Local and Landscape Effects on Arthropod Communities along an Arable-Urban Gradient
von Hannah Reininghaus
Datum der mündl. Prüfung:2017-07-11
Betreuer:Prof. Dr. Christoph Scherber
Gutachter:Prof. Dr. Teja Tscharntke
Gutachter:Prof. Dr. Holger Kreft
EnglischThe increase and expansion of urbanisation and agriculture intensification has led to a decrease of natural habitats worldwide. Natural habitats offer resources such as food or nesting sites for different arthropod groups. Decline of these habitats could cause a loss of arthropod biodiversity. Semi-natural habitats in farmland, but also green spaces (e.g. parks and gardens) in cities that have high plant richness and flower cover, can potentially maintain this biodiversity and the associated ecosystem services. Pollinators provide vital ecosystem services and are highly dependent on flowering resources in natural habitats. Bumblebees (Bombus) are a particularly important pollinator group in Europe. In study 1, I examined how floral resources at the local and landscape scale affect bumblebee foraging behaviour and colony performance. I conducted an experiment with 32 Bombus terrestris colonies along a farmland to urban gradient. I analysed local and long-range movement patterns of bumblebees to assess where pollinators forage in urban areas. I measured if B. terrestris colony growth depended on resource availability in the direct surroundings of the colonies or on landscape scale. The colony performance was the same along the gradient and workers visited plants providing floral resources in the direct surroundings and foraged at greater distances to their colonies. My results indicate that resources at the local and landscape scale affect bumblebee behaviour and performance. It is important to provide sufficient amounts of vegetated area for pollinators in farmland and urban areas as they benefit from plant rich environments. Additionally, in study 2 I collected pollen from 48 bumblebee colonies in May and July 2015 and analysed which plant families were collected most frequently from bumblebee workers and if these plant families occurred in the surroundings of the colonies. Bumblebee workers showed high preferences for specific plant families with high flower cover and a high amount of nectar and pollen resources.
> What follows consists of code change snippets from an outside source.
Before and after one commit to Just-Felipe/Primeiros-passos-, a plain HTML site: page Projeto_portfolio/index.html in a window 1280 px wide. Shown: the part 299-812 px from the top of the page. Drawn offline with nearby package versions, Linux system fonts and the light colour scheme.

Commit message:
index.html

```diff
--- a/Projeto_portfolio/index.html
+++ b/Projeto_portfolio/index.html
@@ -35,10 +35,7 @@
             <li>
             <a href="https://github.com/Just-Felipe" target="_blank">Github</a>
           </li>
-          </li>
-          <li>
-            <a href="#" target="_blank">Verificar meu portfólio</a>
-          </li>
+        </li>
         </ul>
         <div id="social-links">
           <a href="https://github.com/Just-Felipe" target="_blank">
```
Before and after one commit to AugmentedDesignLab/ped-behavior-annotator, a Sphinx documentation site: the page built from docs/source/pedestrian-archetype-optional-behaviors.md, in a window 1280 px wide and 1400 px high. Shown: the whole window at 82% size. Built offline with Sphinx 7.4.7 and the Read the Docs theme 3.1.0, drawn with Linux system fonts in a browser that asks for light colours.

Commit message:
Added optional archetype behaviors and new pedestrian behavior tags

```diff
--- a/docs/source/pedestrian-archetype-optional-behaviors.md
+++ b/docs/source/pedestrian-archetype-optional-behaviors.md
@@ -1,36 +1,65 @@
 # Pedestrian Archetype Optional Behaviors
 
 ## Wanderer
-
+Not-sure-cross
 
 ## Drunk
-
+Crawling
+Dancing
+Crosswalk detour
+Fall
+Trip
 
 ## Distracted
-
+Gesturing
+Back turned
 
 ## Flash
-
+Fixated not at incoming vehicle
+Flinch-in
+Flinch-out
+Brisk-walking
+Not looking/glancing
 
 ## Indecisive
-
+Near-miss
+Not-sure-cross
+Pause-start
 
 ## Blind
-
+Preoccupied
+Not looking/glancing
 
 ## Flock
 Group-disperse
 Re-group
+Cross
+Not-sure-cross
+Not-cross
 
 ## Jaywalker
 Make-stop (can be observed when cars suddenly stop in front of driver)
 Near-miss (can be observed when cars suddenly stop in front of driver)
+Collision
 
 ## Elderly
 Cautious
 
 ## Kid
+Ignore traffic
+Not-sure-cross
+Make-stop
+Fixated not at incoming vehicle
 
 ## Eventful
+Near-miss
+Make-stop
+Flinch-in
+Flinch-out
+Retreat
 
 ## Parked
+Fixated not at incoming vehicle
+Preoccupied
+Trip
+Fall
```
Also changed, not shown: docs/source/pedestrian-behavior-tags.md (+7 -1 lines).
Bumblebees foraged in greater distance to their colonies when these plant families were not present in the direct surroundings of the colonies. My results suggest that in bumblebee conservation and green space management these plant families should be taken into account. These plant families could help with the maintenance and restoration of good quality habitat for pollinators.In study 3, I conducted a pollinator observation experiment along a farmland to urban gradient. I planted phytometer plants along grassy margins in farmland sites, in village gardens and city gardens and observed plant-pollinator interactions. Plant-pollinator networks were more robust with higher interaction strength in farmland sites than networks in village and city gardens. Pollinator community composition changed with increasing urbanisation. In farmland sites, syrphid flies visited the phytometer plants more often, whereas wild-bees were more often present in gardens. In village gardens intermediate amounts of syrphid flies and bees visited the phytometer plants. My results suggest that farmland and urban landscapes support different pollinator communities and that the interface between the two extremes is of particular importance for the maintenance and restoration of a complementary pollinator community. In study 4, I sampled three arthropod taxa (Coleoptera, Araneae and Hymenoptera) along an urbanisation gradient from small villages to cities. Sampling was conducted in gardens and public green spaces in the edge or centre of settlements to investigate if the direct surroundings or the amount of urban area in the landscape affected arthropod community composition. Coleoptera community structure and composition changed depending on the local surroundings (position in the settlement and green space type) and the amount of urban area (landscape effect). Hymenoptera and Araneae were influenced predominantly by the local surroundings. Our study deepens our understanding of how arthropod communities respond to urbanisation, as it is the first to investigate the influence of both urban area size and position in an urban area. In conclusion, the results of my thesis show that arthropod groups respond to local habitat type and resource availability such as flower cover and plant richness in urban green spaces. Arthropod community composition and structure are influenced by landscape factors, such as degree of urbanisation or the amount of a mass flowering crop. Vegetated areas and urban green spaces have biodiversity value and my results suggest that landscape and the type of local habitat are intricately linked and therefore they should be evaluated together when designing landscapes to maintain and conserve biodiversity.
Keywords: urbanisation; pollinator; city size; gradient; Bombus terrestris; arthropods